Collected data entries:

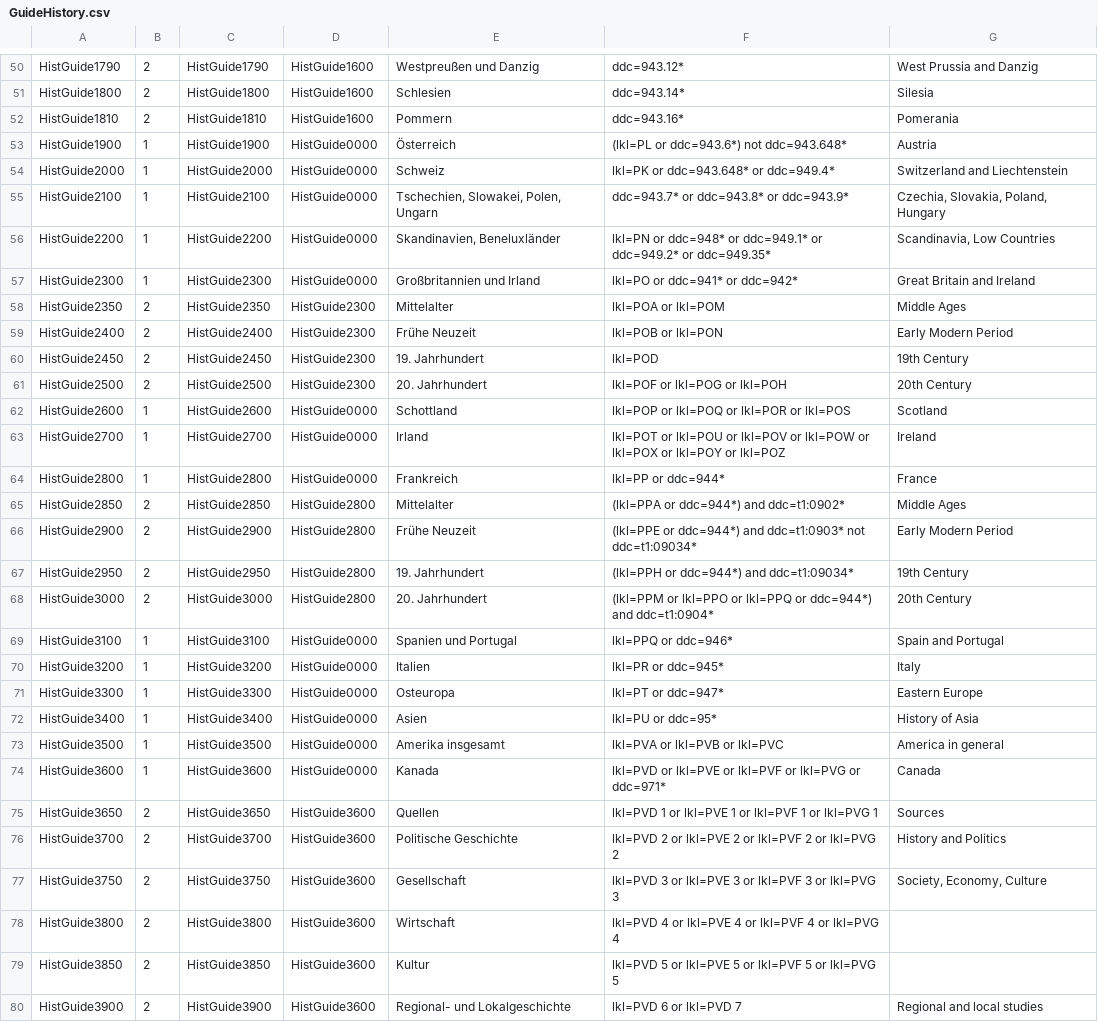
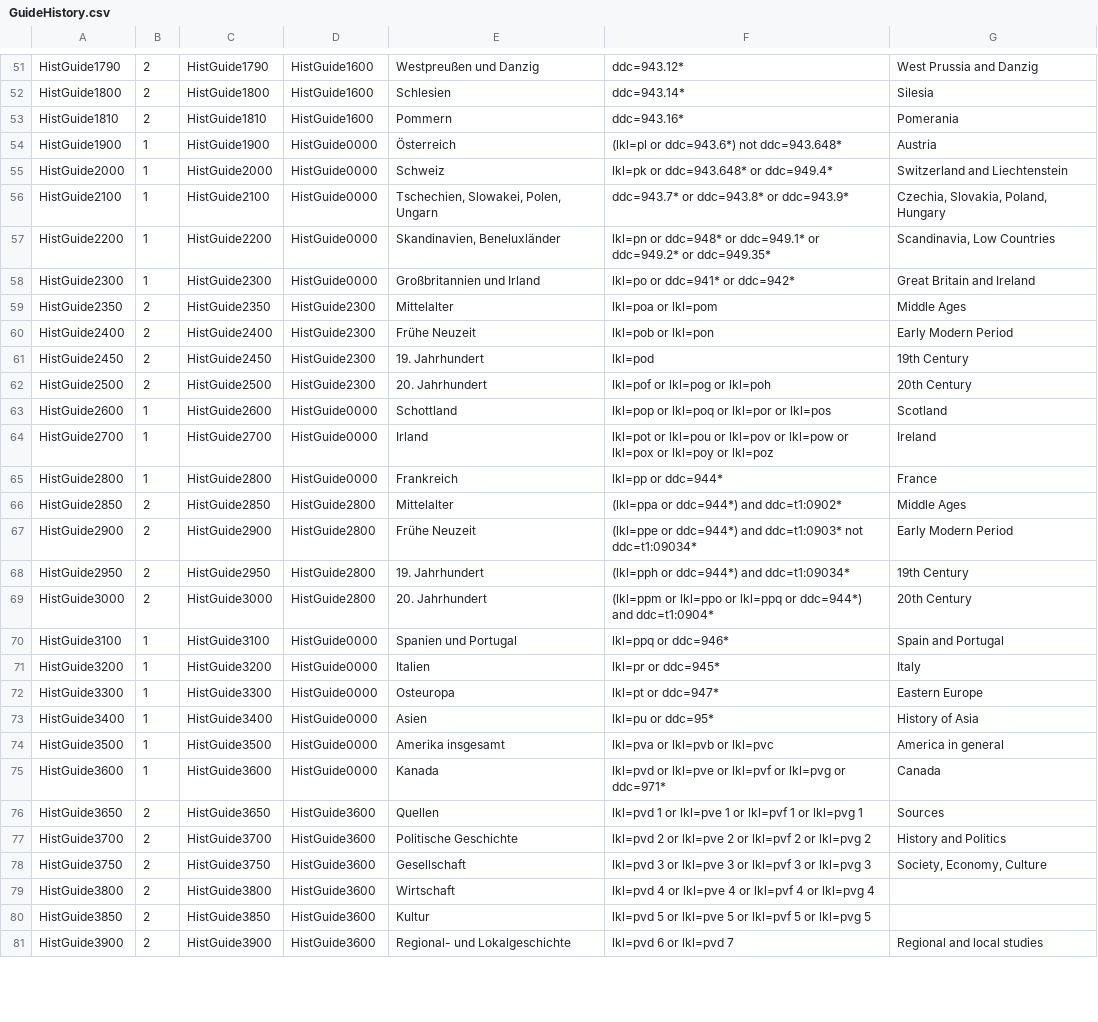
Before and after one commit to subugoe/vlibs-typo3, a CSV file: fileadmin/gok/csv/GuideHistory.csv, drawn as a sheet; only a part is shown, gaps mark what is left out; addresses are those after the commit; the diff covers the shown part only; the diff names each change by its address in the sheet, - before the commit and + after, or states it on an @@ line.

```diff
--- a/fileadmin/gok/csv/GuideHistory.csv
+++ b/fileadmin/gok/csv/GuideHistory.csv
-F54: (lkl=PL or ddc=943.6*) not ddc=943.648*
+F54: (lkl=pl or ddc=943.6*) not ddc=943.648*
-F55: lkl=PK or ddc=943.648* or ddc=949.4*
+F55: lkl=pk or ddc=943.648* or ddc=949.4*
-F57: lkl=PN or ddc=948*…
+F57: lkl=pn or ddc=948*…
-F58: lkl=PO or ddc=941* or ddc=942*
+F58: lkl=po or ddc=941* or ddc=942*
-F59: lkl=POA or lkl=POM
+F59: lkl=poa or lkl=pom
-F60: lkl=POB or lkl=PON
+F60: lkl=pob or lkl=pon
-F61: lkl=POD
+F61: lkl=pod
-F62: lkl=POF or lkl=POG or lkl=POH
+F62: lkl=pof or lkl=pog or lkl=poh
-F63: lkl=POP or lkl=POQ or lkl=POR or lkl=POS
+F63: lkl=pop or lkl=poq or lkl=por or lkl=pos
-F64: lkl=POT or lkl=POU or lkl=POV or lkl=POW or lkl=POX or lkl=POY or lkl=POZ
+F64: lkl=pot or lkl=pou or lkl=pov or lkl=pow or lkl=pox or lkl=poy or lkl=poz
-F65: lkl=PP or ddc=944*
+F65: lkl=pp or ddc=944*
-F66: (lkl=PPA or ddc=944*) and ddc=t1:0902*
+F66: (lkl=ppa or ddc=944*) and ddc=t1:0902*
-F67: (lkl=PPE or ddc=944*)…
+F67: (lkl=ppe or ddc=944*)…
-F68: (lkl=PPH or ddc=944*) and ddc=t1:09034*
+F68: (lkl=pph or ddc=944*) and ddc=t1:09034*
-F69: (lkl=PPM or lkl=PPO or lkl=PPQ or ddc=944*)…
+F69: (lkl=ppm or lkl=ppo or lkl=ppq or ddc=944*)…
-F70: lkl=PPQ or ddc=946*
+F70: lkl=ppq or ddc=946*
-F71: lkl=PR or ddc=945*
+F71: lkl=pr or ddc=945*
-F72: lkl=PT or ddc=947*
+F72: lkl=pt or ddc=947*
-F73: lkl=PU or ddc=95*
+F73: lkl=pu or ddc=95*
-F74: lkl=PVA or lkl=PVB or lkl=PVC
+F74: lkl=pva or lkl=pvb or lkl=pvc
-F75: lkl=PVD or lkl=PVE or lkl=PVF or lkl=PVG or ddc=971*
+F75: lkl=pvd or lkl=pve or lkl=pvf or lkl=pvg or ddc=971*
-F76: lkl=PVD 1 or lkl=PVE 1 or lkl=PVF 1 or lkl=PVG 1
+F76: lkl=pvd 1 or lkl=pve 1 or lkl=pvf 1 or lkl=pvg 1
-F77: lkl=PVD 2 or lkl=PVE 2 or lkl=PVF 2 or lkl=PVG 2
+F77: lkl=pvd 2 or lkl=pve 2 or lkl=pvf 2 or lkl=pvg 2
-F78: lkl=PVD 3 or lkl=PVE 3 or lkl=PVF 3 or lkl=PVG 3
+F78: lkl=pvd 3 or lkl=pve 3 or lkl=pvf 3 or lkl=pvg 3
-F79: lkl=PVD 4 or lkl=PVE 4 or lkl=PVF 4 or lkl=PVG 4
+F79: lkl=pvd 4 or lkl=pve 4 or lkl=pvf 4 or lkl=pvg 4
-F80: lkl=PVD 5 or lkl=PVE 5 or lkl=PVF 5 or lkl=PVG 5
+F80: lkl=pvd 5 or lkl=pve 5 or lkl=pvf 5 or lkl=pvg 5
-F81: lkl=PVD 6 or lkl=PVD 7
+F81: lkl=pvd 6 or lkl=pvd 7
```
Also changed, not shown: 1 added row and 90 edited cells elsewhere in this file, fileadmin/gok/csv/AACNeuerwerbungenHistory.csv, fileadmin/gok/csv/AACNeuerwerbungenLiterature.csv, 7 other files.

* _Task item_
Each line above that contains the word "shown" should be returned.

* _Answer space_
Before and after one commit to subugoe/vlibs-typo3, a CSV file: fileadmin/gok/csv/GuideHistory.csv, drawn as a sheet; only a part is shown, gaps mark what is left out; addresses are those after the commit; the diff covers the shown part only; the diff names each change by its address in the sheet, - before the commit and + after, or states it on an @@ line.
Also changed, not shown: 1 added row and 90 edited cells elsewhere in this file, fileadmin/gok/csv/AACNeuerwerbungenHistory.csv, fileadmin/gok/csv/AACNeuerwerbungenLiterature.csv, 7 other files.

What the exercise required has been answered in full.